Paper Reviewed
Lee, H., Kim, J., Waliser, D.E., Loikith, P.C., Mattmann, C.A. and McGinnis S. 2015. Using joint probability distribution functions to evaluate simulations of precipitation, cloud fraction and insolation in the North America Regional Climate Change Assessment Program (NARCCAP). Climate Dynamics 45: 309-323.

Lee et al. (2015) studied regional climate model fidelity by assessing relationships that exist among seasonally-averaged precipitation, cloud fraction and surface insolation -- as determined by the North American Regional Climate Change Assessment Project (NARCCAP) -- and by comparing the results they thereby obtained with real-world observational data that were acquired from both ground stations and satellites, focusing their attention on 14 separate sub-regions of the conterminous United States.
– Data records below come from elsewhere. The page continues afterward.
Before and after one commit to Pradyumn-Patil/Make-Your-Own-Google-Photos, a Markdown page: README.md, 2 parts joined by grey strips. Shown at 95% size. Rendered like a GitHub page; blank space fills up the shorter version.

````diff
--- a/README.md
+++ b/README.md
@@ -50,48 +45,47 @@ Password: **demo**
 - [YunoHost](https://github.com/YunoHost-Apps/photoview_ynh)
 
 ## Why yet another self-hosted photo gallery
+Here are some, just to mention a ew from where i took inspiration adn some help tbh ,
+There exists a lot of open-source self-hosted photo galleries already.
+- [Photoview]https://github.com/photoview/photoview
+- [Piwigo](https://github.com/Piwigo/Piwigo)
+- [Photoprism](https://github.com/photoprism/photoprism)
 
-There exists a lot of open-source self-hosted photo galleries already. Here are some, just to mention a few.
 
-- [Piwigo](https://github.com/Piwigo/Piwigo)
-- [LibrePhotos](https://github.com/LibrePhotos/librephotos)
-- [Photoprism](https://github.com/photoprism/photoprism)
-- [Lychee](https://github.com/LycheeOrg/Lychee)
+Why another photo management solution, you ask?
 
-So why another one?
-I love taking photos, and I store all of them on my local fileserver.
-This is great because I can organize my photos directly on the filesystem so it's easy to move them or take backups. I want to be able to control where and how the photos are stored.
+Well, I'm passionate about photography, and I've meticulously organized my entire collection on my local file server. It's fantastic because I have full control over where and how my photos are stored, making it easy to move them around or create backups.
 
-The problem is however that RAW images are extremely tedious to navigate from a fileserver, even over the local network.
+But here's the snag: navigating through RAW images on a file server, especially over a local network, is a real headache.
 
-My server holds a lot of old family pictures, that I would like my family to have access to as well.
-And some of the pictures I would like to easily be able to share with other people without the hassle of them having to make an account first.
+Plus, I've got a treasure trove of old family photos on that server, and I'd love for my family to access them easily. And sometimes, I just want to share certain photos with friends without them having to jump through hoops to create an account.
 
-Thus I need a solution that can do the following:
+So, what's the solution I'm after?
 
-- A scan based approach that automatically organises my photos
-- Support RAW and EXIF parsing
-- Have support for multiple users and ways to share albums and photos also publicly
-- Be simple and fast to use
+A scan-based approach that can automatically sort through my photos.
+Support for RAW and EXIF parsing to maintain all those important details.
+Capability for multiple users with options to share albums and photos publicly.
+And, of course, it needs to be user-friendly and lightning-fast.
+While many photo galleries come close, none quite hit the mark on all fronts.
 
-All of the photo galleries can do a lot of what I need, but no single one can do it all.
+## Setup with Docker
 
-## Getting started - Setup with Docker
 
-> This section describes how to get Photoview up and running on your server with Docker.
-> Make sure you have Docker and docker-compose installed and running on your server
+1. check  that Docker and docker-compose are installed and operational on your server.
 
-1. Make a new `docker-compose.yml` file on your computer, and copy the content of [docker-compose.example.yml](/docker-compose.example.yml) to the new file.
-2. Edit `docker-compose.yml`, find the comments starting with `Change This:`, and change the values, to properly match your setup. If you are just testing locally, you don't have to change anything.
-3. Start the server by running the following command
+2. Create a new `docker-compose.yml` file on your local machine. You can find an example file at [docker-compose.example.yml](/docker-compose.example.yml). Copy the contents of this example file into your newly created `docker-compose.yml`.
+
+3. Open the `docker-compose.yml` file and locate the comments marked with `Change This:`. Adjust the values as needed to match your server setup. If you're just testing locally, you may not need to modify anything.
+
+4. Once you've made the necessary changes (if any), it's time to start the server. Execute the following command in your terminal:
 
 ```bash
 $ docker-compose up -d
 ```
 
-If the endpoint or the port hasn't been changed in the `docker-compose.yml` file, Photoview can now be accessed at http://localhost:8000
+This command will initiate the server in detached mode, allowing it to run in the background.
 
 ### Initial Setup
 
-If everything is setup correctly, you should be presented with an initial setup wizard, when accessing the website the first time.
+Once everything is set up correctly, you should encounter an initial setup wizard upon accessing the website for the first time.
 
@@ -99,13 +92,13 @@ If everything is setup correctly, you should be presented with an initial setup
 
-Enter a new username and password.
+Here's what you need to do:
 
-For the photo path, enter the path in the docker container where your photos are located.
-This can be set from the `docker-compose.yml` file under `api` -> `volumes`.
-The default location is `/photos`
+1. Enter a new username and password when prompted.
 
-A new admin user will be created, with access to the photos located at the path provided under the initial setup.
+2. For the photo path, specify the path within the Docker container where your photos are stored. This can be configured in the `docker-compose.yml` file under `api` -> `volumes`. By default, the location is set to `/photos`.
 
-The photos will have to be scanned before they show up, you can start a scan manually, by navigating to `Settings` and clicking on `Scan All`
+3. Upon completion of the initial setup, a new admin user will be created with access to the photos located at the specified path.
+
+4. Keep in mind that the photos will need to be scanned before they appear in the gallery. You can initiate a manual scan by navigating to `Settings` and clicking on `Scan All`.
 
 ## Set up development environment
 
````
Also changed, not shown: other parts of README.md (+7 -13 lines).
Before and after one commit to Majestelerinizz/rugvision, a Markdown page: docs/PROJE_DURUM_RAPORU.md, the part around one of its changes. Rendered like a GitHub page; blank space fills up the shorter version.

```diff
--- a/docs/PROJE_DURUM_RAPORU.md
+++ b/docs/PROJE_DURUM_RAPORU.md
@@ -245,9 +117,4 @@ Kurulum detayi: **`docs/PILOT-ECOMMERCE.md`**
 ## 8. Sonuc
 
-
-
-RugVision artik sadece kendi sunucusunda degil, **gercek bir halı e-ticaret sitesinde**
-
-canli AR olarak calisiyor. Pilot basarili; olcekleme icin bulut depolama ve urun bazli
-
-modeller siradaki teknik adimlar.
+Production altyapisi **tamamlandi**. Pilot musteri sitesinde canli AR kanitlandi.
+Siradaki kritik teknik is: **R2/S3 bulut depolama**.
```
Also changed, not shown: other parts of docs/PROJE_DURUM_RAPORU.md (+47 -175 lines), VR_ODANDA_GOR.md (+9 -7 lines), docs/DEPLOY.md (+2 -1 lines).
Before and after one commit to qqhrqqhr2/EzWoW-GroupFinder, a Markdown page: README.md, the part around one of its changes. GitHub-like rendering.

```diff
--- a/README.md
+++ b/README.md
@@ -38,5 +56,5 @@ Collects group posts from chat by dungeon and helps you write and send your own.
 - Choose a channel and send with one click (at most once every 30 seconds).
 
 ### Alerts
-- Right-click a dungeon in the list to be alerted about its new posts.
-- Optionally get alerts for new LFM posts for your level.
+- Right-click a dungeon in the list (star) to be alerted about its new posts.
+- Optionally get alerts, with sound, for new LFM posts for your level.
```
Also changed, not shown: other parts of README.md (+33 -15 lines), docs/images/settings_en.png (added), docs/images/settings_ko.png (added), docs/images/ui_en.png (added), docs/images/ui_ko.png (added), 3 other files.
This work revealed, as the six U.S. researchers describe it, that "the skill in capturing these observed relationships varies widely among the NARCCAP regional climate models, especially in the Midwest and Southeast coast regions where observations show weak (or even negative) correlations between precipitation and cloud fraction in winter." In addition, they note that "model performance varies markedly between regions as well as seasons." And, therefore, when all was said and done, they were forced to admit that the "accurate simulation of precipitation, clouds and other variables related to the surface radiation budget still remains a major challenge in climate models."

Posted 10 September 2015